Lee’s former aide declares primary bid
A former Cheong Wa Dae chief of staff Tuesday declared his bid to run in the ruling party’s primary to choose a presidential candidate for the December slated election.
During a news conference held at Seoul National University, Yim Tae-hee, 56, vowed to break “the old, outdated framework of Korean politics.”
“Crony politics and infighting have long been seen as dominant characteristics of Korean politics. I would like to design a whole new political system where infighting doesn’t exist. I would like to end the current war-like, zero-sum-rule dominating politics,” he said.
Yim is the third ruling camp candidate making his presidential bid official after Gyeonggi Governor Kim Moon-soo and businessman-turned-politician Chung Mong-joon.
Rep. Lee Jae-oh, who is regarded as President Lee Myung-bak’s right hand man, will reportedly announce his presidential bid Thursday.
In the ruling camp, there are several other potential candidates waiting to select a time to announce their bid.
The potential pool of candidates includes Kim Tae-ho, a former governor of South Gyeongsang Province, now a lawmaker-elect.
The primary day has yet to be set as the ruling party first plans to select a chairperson and several Supreme Council members on May 15. The new leadership will then set details of the primary, including when it will be held.
Yim, who served as the chief presidential aide from 2010-2011 called on Park Geun-hye, a leading presidential hopeful, to play a stepping-stone role and open up a new era for Korean politics.
“I would like Chairwoman Park to join me in breaking the old politics structure that has lasted for the past 40 years by playing a stepping stone-like role in the new era,” Yim said.
His remarks were construed as meaning that the unrivaled presidential bidder might give up her presidential ambitions.
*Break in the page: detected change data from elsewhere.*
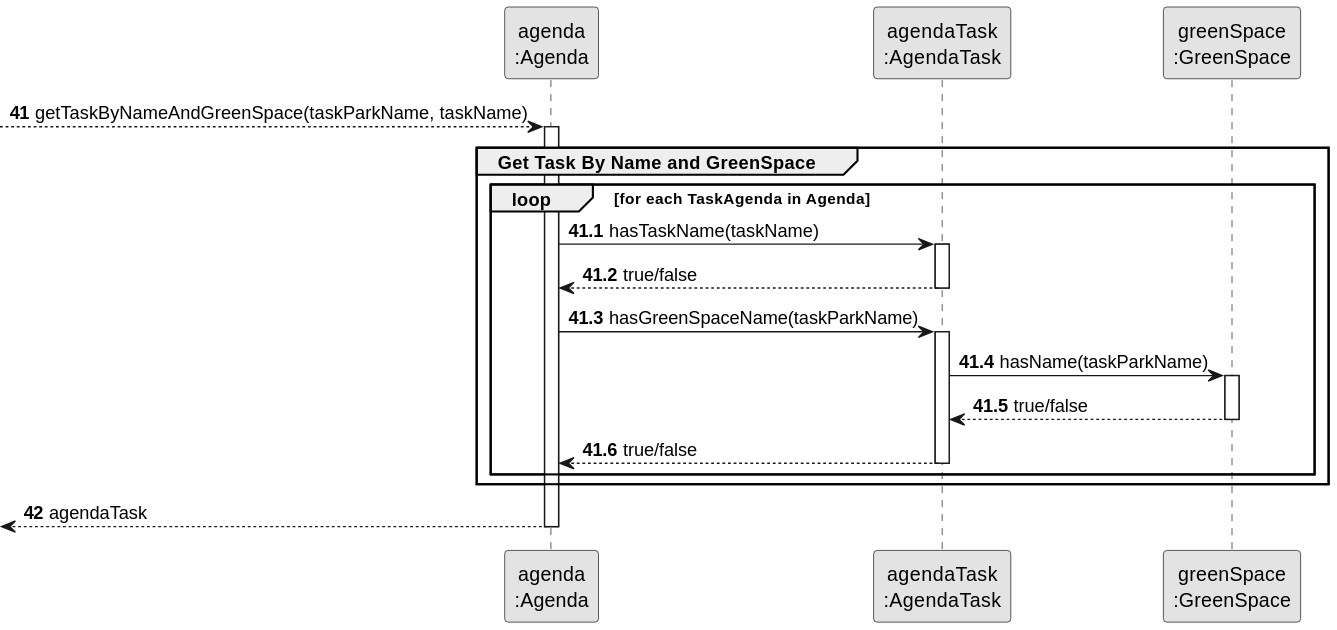
The PlantUML diagram docs/sprint3/us23/03.design/svg/us23-partial-sequence-diagram-get-task.svg in Departamento-de-Engenharia-Informatica/lei-24-s2-1db-g022, before a commit.
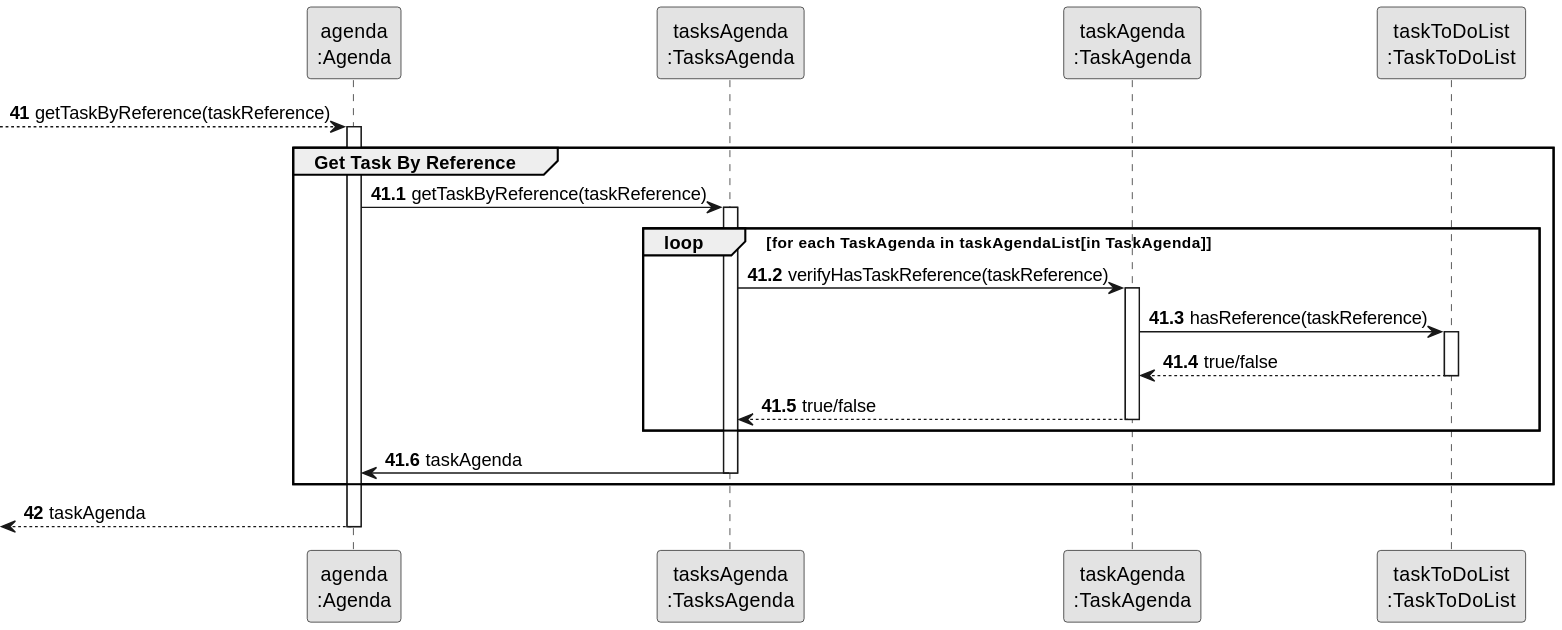
The same diagram one commit later.

Diff of the diagram source:
```diff
@@ -4,52 +4,53 @@
 skinparam shadowing false
 
 participant "agenda\n:Agenda" as AGENDA
-participant "agendaTask\n:AgendaTask" as TASK
-participant "greenSpace\n:GreenSpace" as GREEN
+participant "tasksAgenda\n:TasksAgenda" as TASKSAGENDA
+participant "taskAgenda\n:TaskAgenda" as TASK
+participant "taskToDoList\n:TaskToDoList" as TODO
 
 autonumber 41
 
---> AGENDA : getTaskByNameAndGreenSpace(taskParkName, taskName)
+--> AGENDA : getTaskByReference(taskReference)
 
 autonumber 41.1
 
 activate AGENDA
 
-group Get Task By Name and GreenSpace
+group Get Task By Reference
 
-loop for each TaskAgenda in Agenda
+AGENDA -> TASKSAGENDA : getTaskByReference(taskReference)
 
-AGENDA -> TASK : hasTaskName(taskName)
+activate TASKSAGENDA
+
+loop for each TaskAgenda in taskAgendaList[in TaskAgenda]
+
+TASKSAGENDA -> TASK : verifyHasTaskReference(taskReference)
 
 activate TASK
 
-TASK --> AGENDA :true/false
+TASK -> TODO : hasReference(taskReference)
 
-deactivate TASK
+activate TODO
 
-AGENDA -> TASK : hasGreenSpaceName(taskParkName)
+TODO --> TASK : true/false
 
-activate TASK
+deactivate TODO
 
-TASK -> GREEN :  hasName(taskParkName)
-
-activate GREEN
-
-GREEN --> TASK : true/false
-
-deactivate GREEN
-
-TASK --> AGENDA :true/false
+TASK --> TASKSAGENDA :true/false
 
 deactivate TASK
 
 end
 
+TASKSAGENDA -> AGENDA : taskAgenda
+
+deactivate TASKSAGENDA
+
 end
 
 autonumber 42
 
-<--AGENDA : agendaTask
+<--AGENDA : taskAgenda
 
 deactivate AGENDA
 @enduml
```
He has yet to clarify if the above interpretation is correct though.
Regarding the primary rule, Yim sided with other minor candidates calling for an open primary.
Before becoming presidential chief of staff, Yim had served as a three-term lawmaker after entering politics in 1996. He also served as chief secretary to then President-elect Lee Myung-bak after Lee’s landslide victory in the 2007 election and was then appointed Labor minister after Lee was sworn in.